**TASK ITEM**
Report every line below that holds the word "https".

(Stored data entries)
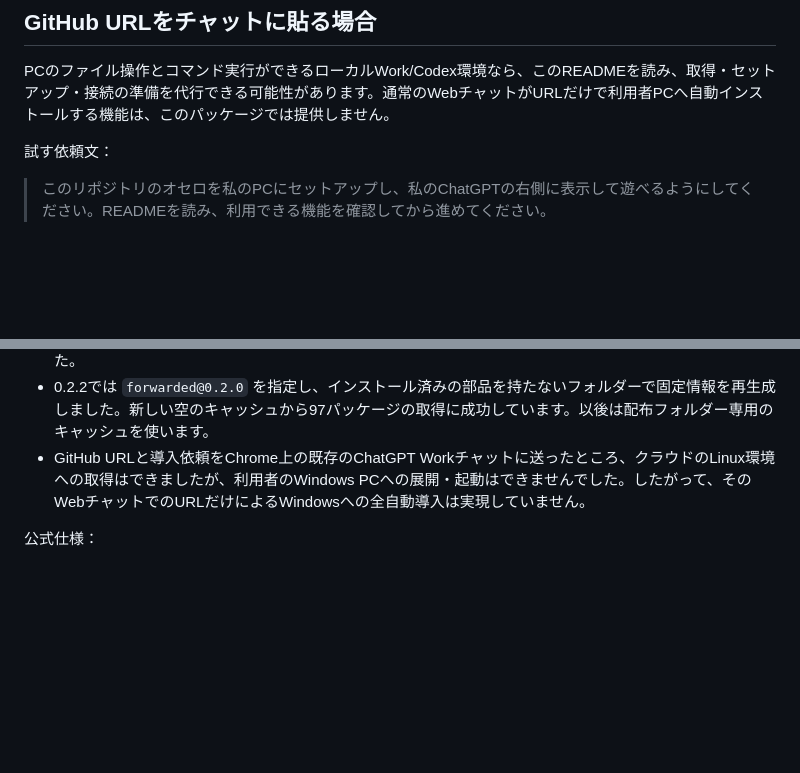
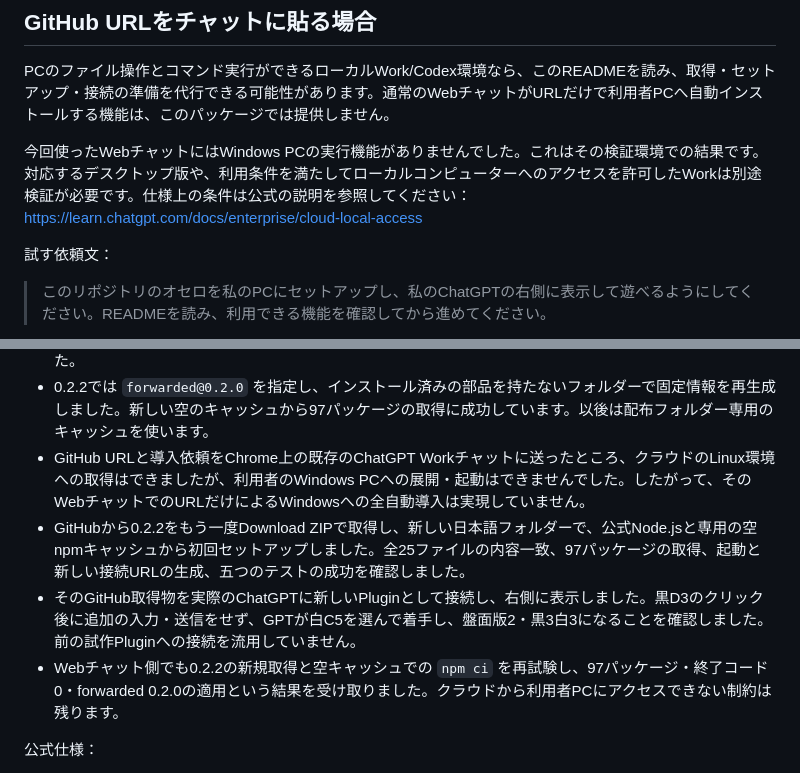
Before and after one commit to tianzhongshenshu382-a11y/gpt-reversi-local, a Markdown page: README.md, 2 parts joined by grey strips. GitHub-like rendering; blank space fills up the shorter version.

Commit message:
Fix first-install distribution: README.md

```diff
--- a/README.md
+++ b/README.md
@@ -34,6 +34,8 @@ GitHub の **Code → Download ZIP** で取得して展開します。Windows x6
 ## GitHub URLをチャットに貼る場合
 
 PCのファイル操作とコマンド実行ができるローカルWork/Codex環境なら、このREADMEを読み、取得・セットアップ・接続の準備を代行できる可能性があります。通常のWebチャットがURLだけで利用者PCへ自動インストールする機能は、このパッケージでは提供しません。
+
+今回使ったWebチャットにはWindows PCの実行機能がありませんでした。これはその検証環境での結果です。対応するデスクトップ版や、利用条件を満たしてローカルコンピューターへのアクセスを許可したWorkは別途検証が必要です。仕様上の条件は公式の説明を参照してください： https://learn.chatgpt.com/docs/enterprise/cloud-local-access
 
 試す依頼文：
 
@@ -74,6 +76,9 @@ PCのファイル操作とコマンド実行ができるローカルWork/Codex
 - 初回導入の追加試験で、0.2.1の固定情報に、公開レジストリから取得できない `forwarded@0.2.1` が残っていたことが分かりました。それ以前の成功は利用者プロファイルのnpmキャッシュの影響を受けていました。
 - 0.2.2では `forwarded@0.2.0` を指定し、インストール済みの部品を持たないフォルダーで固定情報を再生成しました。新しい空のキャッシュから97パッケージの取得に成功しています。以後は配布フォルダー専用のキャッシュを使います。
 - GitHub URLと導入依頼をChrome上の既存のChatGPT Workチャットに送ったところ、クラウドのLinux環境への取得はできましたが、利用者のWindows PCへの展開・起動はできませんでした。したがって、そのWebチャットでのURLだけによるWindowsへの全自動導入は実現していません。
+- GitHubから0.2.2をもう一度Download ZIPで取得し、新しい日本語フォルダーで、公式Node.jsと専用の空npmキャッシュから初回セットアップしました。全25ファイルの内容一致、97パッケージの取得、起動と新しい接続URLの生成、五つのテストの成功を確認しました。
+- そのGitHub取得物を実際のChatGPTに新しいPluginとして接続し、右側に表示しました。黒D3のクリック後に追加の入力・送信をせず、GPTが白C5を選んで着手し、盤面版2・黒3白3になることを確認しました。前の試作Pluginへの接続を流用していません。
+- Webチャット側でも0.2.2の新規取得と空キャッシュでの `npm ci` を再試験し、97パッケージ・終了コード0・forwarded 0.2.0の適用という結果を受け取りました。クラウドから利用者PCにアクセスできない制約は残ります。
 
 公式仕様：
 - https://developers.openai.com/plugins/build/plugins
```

**EXERCISE OUTPUT**
+今回使ったWebチャットにはWindows PCの実行機能がありませんでした。これはその検証環境での結果です。対応するデスクトップ版や、利用条件を満たしてローカルコンピューターへのアクセスを許可したWorkは別途検証が必要です。仕様上の条件は公式の説明を参照してください： https://learn.chatgpt.com/docs/enterprise/cloud-local-access
 - https://developers.openai.com/plugins/build/plugins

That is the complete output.